UNB dragging heels on sexual assault policy, says group
Tracy Glynn says some at the University of New Brunswick don't want sexual violence openly discussed
The Reproductive Justice New Brunswick community group says the University of New Brunswick is dragging its heels when it comes to implementing a sexual assault policy.
Tracy Glynn, an organizer with Reproductive Justice New Brunswick, says, in an opinion piece published in the university's student newspaper, The Brunswickan, there are those at the institution who don't want sexual violence openly discussed.
There is not enough being done, and those at the university need to realize that.- Tracy Glynn, Reproductive Justice New Brunswick
"We know there are several people in the university community that are not supporting talk about sexual violence on campus," said Glynn. "That's really not acceptable."
In the past, the Reproductive Justice group has been vocal in the province about reproductive policies in New Brunswick and sexual assault.
"There is not enough being done," said Glynn.
"And those at the university need to realize that."
A CBC News investigation earlier this year revealed that several Maritime universities, including UNB, had initially under-reported the number of reports of sexual assaults received at the schools, between 2009 and 2013, when asked for the number by CBC News.
Initially, UNB said it had one report of sexual assault during that time period. That number increased to 11 after CBC filed right-to-information requests for the data..

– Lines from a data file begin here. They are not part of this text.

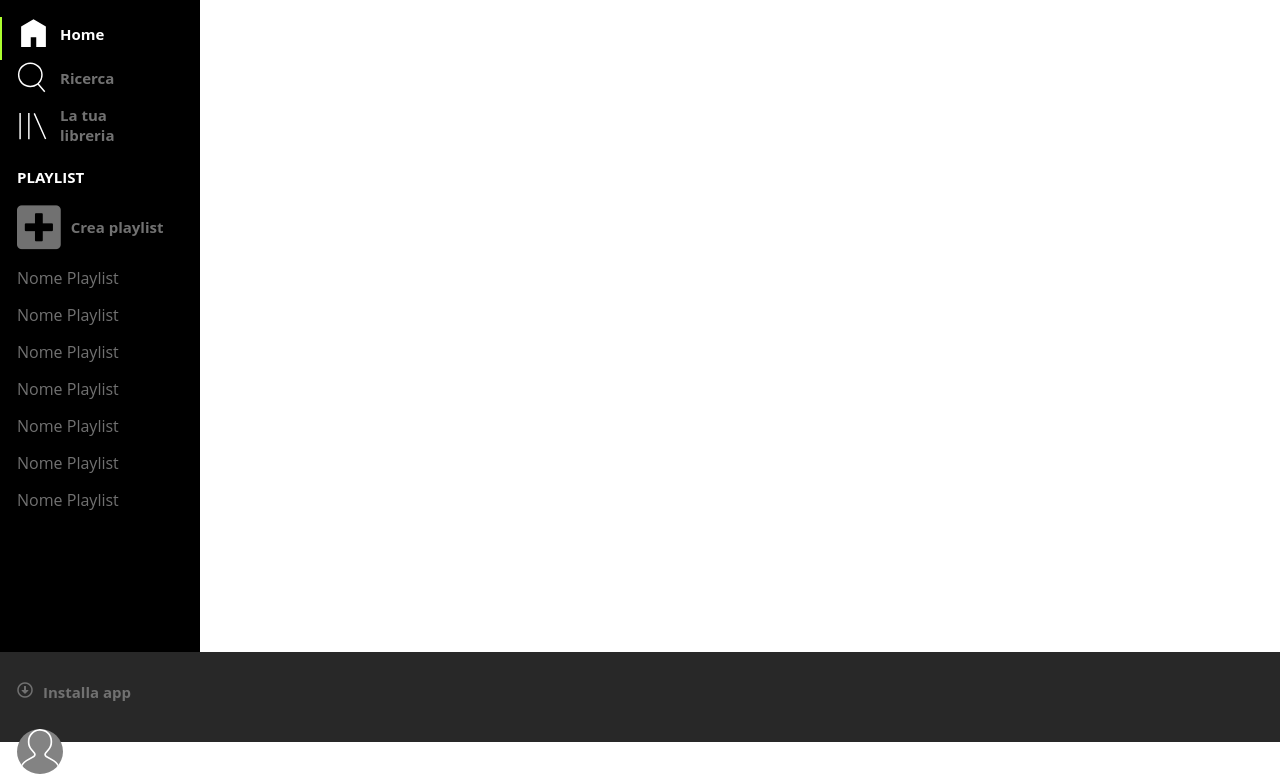
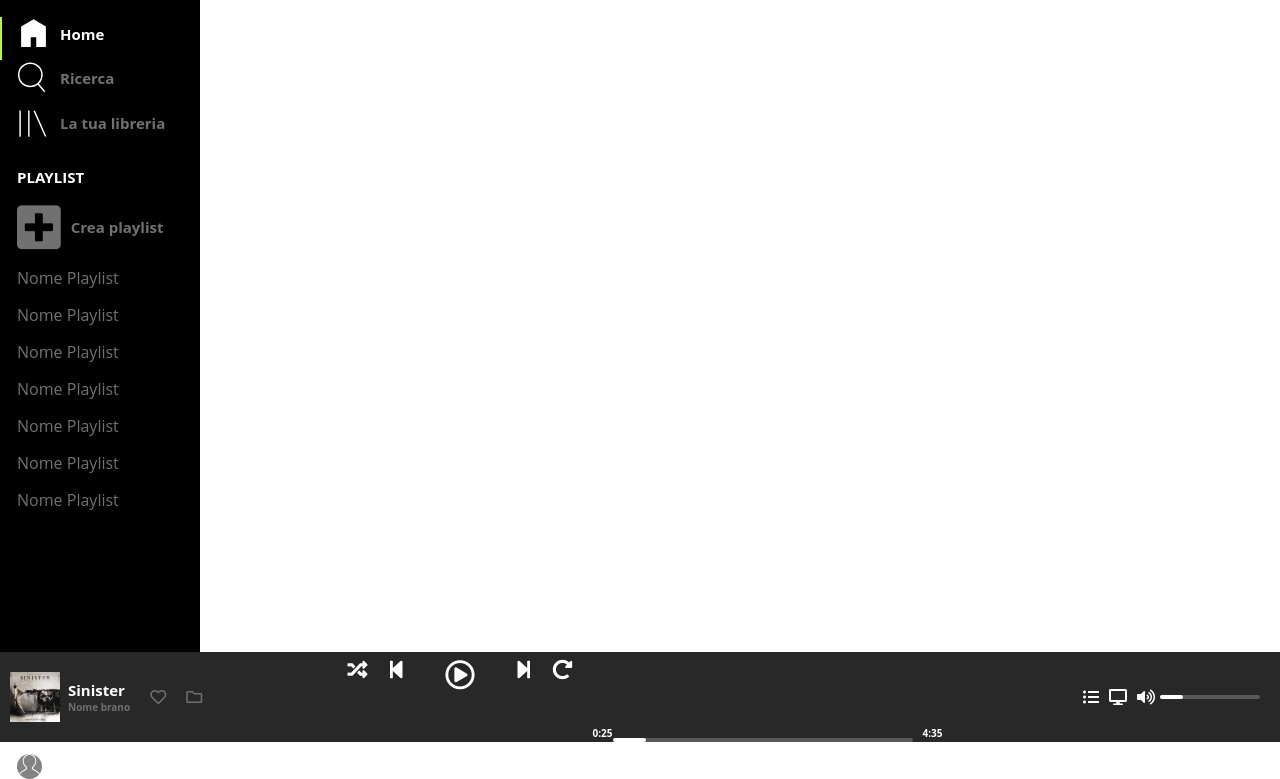
Before and after one commit to Al3ss4/html-css-spotifyweb, a plain HTML site: page index.html in a window 1280 px wide. Shown: the part 58-837 px from the top of the page. Drawn offline with Linux system fonts and the light colour scheme.

Commit message:
fix code html and css + add footer

```diff
--- a/index.html
+++ b/index.html
@@ -31,10 +31,12 @@
                     <img class="icon-play" src="img/search.svg" alt="Ricerca">
                     <span>Ricerca</span>
                 </a>
-                <a class="green icon" href="#">
-                    <img class="icon-play" src="img/libreria.svg" alt="La tua liberia">
-                    <span>La tua libreria</span>
-                </a>
+                <div class="flex">
+                    <img class="icon-play icon" src="img/libreria.svg" alt="La tua liberia">
+                    <a class="green" href="#">
+                        <span class="mbott10">La tua libreria</span>
+                    </a>
+                </div>
             </div>
             <!-- / commands -->
             <!-- playlist -->
@@ -64,7 +66,7 @@
         <div class="bottom-nav pad20 mleft7">
             <div>
                 <a class="app"href="#">
-                    <i class="far fa-arrow-alt-circle-down"></i>
+                    <i class="far fa-arrow-alt-circle-down mtop3"></i>
                     <span class=" mbott10"> Installa app </span>
                 </a>
             </div>
@@ -79,6 +81,48 @@
     <!-- / bottom-nav -->
     <!-- / aside -->
 <!-- / main -->
-<footer></footer>
+<!-- footer -->
+<footer>
+    <!-- music -->
+    <div class="music">
+        <img class="sinister" src="img/sinister.jpeg" alt="sinister">
+        <div class="music-title">
+            <h5>Sinister</h5>
+            <a href="#"><span class="brano">Nome brano</span></a>
+        </div>
+        <div class="music-pref">
+            <a href="#" class="margin-i"><i class="far fa-heart"></i></a>
+            <a href="#"><i class="far fa-folder"></i></a>
+        </div>
+    </div>
+    <div class="pannel">
+        <div class="pannel-top">
+            <a href="#"><i class="fas fa-random"></i></a>
+            <a href="#"><i class="fas fa-step-backward"></i></a>
+            <a href="#"><i class="far fa-play-circle"></i></a>
+            <a href="#"><i class="fas fa-step-forward"></i></a>
+            <a href="#"><i class="fas fa-redo-alt"></i></a>
+        </div>
+        <div class="pannel-bot">
+            <div class="minute"><span>0:25</span></div>
+            <div class="bar">
+                <div id="sliding-bar"></div>
+                <div id="cursor"></div>
+            </div>
+            <div class="minute"><span>4:35</span></div>
+        </div>
+    </div>
+    <div class="volume">
+        <a href="#"><i class="fas fa-list-ul"></i></a>
+        <a href="#"><i class="fas fa-desktop"></i></a>
+        <a href="#"><i class="fas fa-volume-up"></i></a>
+        <div class="bar-small">
+            <div id="sliding-bar-small"></div>
+            <div id="cursor-small"></div>
+        </div>
+    </div>
+
+</footer>
+<!-- / footer -->
 </body>
 </html>
--- a/style.css
+++ b/style.css
@@ -31,6 +31,9 @@ span{
     padding-left: 10px;
 }
 
+.mtop3{
+    margin-top:3px ;
+}
 .mbott15{
     margin-bottom: 15px;
 }
@@ -38,6 +41,7 @@ span{
 .mbott10{
     margin-bottom: 10px;
 }
+
 .pbott10{
     padding-bottom: 10px;
 }
@@ -54,7 +58,8 @@ h5{
     color: white;
     font-size: 15px;
 }
-a:hover{
+
+a:hover, .brano:hover{
     cursor: pointer;
     color: white;
 }
@@ -62,6 +67,12 @@ a:hover{
 span, h5{
     align-self: center;
 }
+
+.flex{
+    display: flex;
+}
+
+
 /****** ASIDE *****/
 
 aside{
@@ -111,7 +122,7 @@ aside{
 }
 
 .new-playlist{
-    height: 500px;
+    height: 525px;
 }
 
 .app{
@@ -120,11 +131,11 @@ aside{
     margin-bottom: 15px;
 }
 .icon-profile{
-    width: 25%;
+    width: 25px;
 }
 
 .profile{
-    height: 45px;
+    height: 25px;
     background-color: #838383;
     border-radius: 50%;
 }
@@ -136,5 +147,159 @@ aside{
 footer{
     background-color: #282828;
     width: 100%;
+    position: fixed;
+    z-index: 10;
     height: 90px;
+    display: flex;
 }
+
+.music{
+    display: flex;
+    width: 20%;
+    flex-wrap: nowrap;
+}
+
+.sinister{
+    height: 50px;
+    margin-top: 20px;
+    margin-left: 10px;
+}
+
+.music-title{
+    margin-left: 8px;
+    align-self: center;
+}
+
+.brano{
+    color: #707070;
+    font-size: 10px;
+    margin-left: 0;
+}
+.music-pref {
+    display: flex;
+    align-self: center;
+}
+
+.margin-i{
+    margin: 0 20px;
+}
+.pannel{
+    display: flex;
+    justify-content: center;
+    width: 60%;
+    flex-wrap: wrap;
+}
+
+.pannel-top{
+    display: flex;
+    padding: 1% 0;
+    align-items: center;
+}
+
+.pannel-top a{
+    font-size: 20px;
+    align-self: flex-start;
+    padding: 0 10px;
+    justify-content: center;
+    color: white;
+}
+
+.pannel-top a:nth-child(3){
+    font-size: 30px;
+    margin: 0 20px;
+}
+
+.pannel-top a:hover{
+    transform: scale(1.3);
+}
+
+.pannel-bot{
+    display: flex;
+    align-items: flex-end;
+    /* align-items: center; */
+}
+
+.minute span{
+    color:white;
+    font-size: 10px;
+}
+
+.bar{
+    width: 300px;
+    height: 4px;
+    border-radius: 4px;
+    background-color: #595959;
+    cursor: pointer;
+    position: relative;
+}
+
+#sliding-bar{
+    width: 11%;
+    height: 4px;
+    border-radius: 4px;
+    background-color: white;
+    top: 0;
+    left: 0;
+}
+
+#cursor{
+    width: 13px;
+    height: 13px;
+    border-radius: 50%;
+    position: absolute;
+    background-color: white;
+    display: none;
+    top: 10px;
+    left: 30px;
+}
+
+.bar:hover #cursor, .bar-small:hover #cursor-small{
+    display: inline;
+}
+
+.bar:hover #sliding-bar, .bar-small:hover #sliding-bar-small{
+    background-color: #adff2f;
+}
+
+.volume{
+    width: 20%;
+    display: flex;
+    align-items: center;
+    justify-content: flex-end;
+    padding: 20px;
+}
+
+.volume a{
+    color: white;
+    margin: 0 5px;
+}
+
+
+.bar-small{
+    width: 100px;
+    height: 4px;
+    border-radius: 4px;
+    background-color: #595959;
+    cursor: pointer;
+    position: relative;
+}
+
+#sliding-bar-small{
+    width: 23%;
+    height: 4px;
+    border-radius: 4px;
+    background-color: white;
+    top: 0;
+    left: 0;
+}
+
+#cursor-small{
+    width: 13px;
+    height: 13px;
+    border-radius: 50%;
+    position: absolute;
+    background-color: white;
+    display: none;
+    top: -5px;
+    left: 22px;
+}
```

Policy delayed until next year
Rice Fuller, UNB's director of health and student wellness, said in January that a policy would be in place by this fall.
The university now says a policy on sexual assault is expected for spring 2016.
The University responded to Glynn's letter with a prepared statement written by Fuller.
"We are currently in the process of developing UNB's stand-alone sexual assault policy," wrote Fuller.
"A stand-alone sexual assault policy is only one part of a thorough response to the problem of sexual assaults on university campuses."
Fuller wrote that the university has been working in several areas to prevent sexual violence and educate its student population.
"To judge UNB's current efforts solely based upon whether we have a stand-alone sexual assault policy is misguided, and an over-simplification of a complex issue."
UNB has trained 600 students on bystander awareness, a program designed to teach students to recognize and prevent violent sexual behavior before an incident occurs.
Glynn says Reproductive Justice decided, as a whole, to submit the letter after hearing that a presentation at the school on the importance of consent was poorly attended.
Glynn added that she would like to see courses on consent and sexual violence education made mandatory.